pain management therapy

Pain Management with Cognitive Behaviour Therapy

Chronic pain syndromes are quite common, and a lot of people suffer from them, especially as they age. Living with constant pain is frustrating for most of the patients who are affected. Pain in the musculoskeletal system can hinder an individual from fulfilling a lot of things in life. When an individual is suffering from back pain regularly and the doctors have tried all sorts of treatment to no avail, it can be quite discouraging. Such a person may only have the option of taking medication and sometimes those too may not be effective.

Psychological Therapy for Pain Management

Psychological factors play a huge role in the perception of pain, thereby, contributing to the experience of patients. An individual who has to endure agonising pain day in day out will have a poor quality of life. Such a situation may lead to depression. The inability to carry on with normal activities and hobbies may also leave someone with low self-esteem. As this state progresses, an acute pain condition starts to affect everyone around the patient. These problems go beyond the physical and that is why experts recommend cognitive behaviour therapy as one option of pain management.

Cognitive Behaviour Therapy

CBT focuses on developing coping mechanisms for chronic pain sufferers to help them deal with their situations better. With CBT, the psychologist teaches individuals how to approach and control their suffering. As much as the physical pain is still there, knowing how to brace oneself psychologically will reduce the awareness and consequently, the interference to the quality of life. CBT is about getting rid of negative thinking that is common when dealing with acute pain.

How it works

There are several ways that cognitive behavioural therapy helps an individual deal with chronic pain. It is essential for a person with chronic pain syndrome to adopt a lifestyle that helps them manage their condition. Through CBT, a psychologist will recommend better sleep patterns. Lack of sleep exhausts the body, which contributes to acute pain. Through relaxation techniques, a patient can learn how to relax and get enough sleep to keep the body re-energised. With the multidisciplinary team and with the help of nutritionist can also give advice on proper dieting. Eating right plays a big part in improving the body’s physical functioning. Lifestyle changes can also include exercise regimens to reduce the pain.

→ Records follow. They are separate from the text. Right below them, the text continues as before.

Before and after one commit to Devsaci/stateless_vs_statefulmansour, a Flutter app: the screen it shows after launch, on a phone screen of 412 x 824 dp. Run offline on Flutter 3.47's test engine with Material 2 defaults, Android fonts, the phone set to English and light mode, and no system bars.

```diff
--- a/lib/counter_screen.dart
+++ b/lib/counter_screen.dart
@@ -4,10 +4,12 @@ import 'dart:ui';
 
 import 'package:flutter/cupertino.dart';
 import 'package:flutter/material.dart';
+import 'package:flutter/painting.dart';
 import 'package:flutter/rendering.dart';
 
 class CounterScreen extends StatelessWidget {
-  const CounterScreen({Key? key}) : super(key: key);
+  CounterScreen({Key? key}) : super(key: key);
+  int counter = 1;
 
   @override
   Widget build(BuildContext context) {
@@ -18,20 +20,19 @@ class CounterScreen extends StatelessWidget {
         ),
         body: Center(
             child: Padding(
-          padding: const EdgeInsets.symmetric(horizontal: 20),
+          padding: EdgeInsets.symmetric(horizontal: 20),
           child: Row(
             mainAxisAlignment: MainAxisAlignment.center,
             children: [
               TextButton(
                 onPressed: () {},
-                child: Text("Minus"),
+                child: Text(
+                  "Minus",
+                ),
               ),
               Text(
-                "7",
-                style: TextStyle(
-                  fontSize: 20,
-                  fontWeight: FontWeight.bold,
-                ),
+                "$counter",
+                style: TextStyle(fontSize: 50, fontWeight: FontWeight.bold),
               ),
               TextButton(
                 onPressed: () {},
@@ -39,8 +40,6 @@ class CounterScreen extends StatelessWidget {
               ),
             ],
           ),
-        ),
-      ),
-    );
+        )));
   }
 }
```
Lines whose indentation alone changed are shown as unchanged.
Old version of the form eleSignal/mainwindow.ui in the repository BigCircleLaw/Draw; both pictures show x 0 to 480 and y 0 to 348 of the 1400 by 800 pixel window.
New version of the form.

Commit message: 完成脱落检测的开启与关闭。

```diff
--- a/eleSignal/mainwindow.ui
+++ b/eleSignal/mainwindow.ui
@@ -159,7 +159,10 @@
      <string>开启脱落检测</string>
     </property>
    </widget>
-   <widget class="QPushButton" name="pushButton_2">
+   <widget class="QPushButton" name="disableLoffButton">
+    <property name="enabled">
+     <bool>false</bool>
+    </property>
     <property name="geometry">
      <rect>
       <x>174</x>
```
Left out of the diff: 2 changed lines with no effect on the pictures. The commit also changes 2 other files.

CBT also involves the development of skills that one can use to manage their pain. Positive and rewarding activities go a long way in helping a patient cope with pain. One of the physiological effects that chronic pain brings is that people don’t engage in certain activities because of the acute pain. By learning life skills, a patient can focus on something else other than their pain. A therapist may prescribe specific activities to help with stress, anxiety and depression.

Psychological Therapy also aims at creating a problem-solving attitude in a patient. Instead of a person lamenting over their pain and how they have no control over the situations, a psychologistconsiders alternative coping strategies. When a patient is in a position to do something about their pain, it gives them a feeling of being in control. Helplessness can be a destructive feeling and only makes the pain worse.

If you would like to talk to someone about available treatments for pain managementplease get in touch with us at the Health Psychology Clinic by telephone at 020 8144 3041 or book online by clicking below.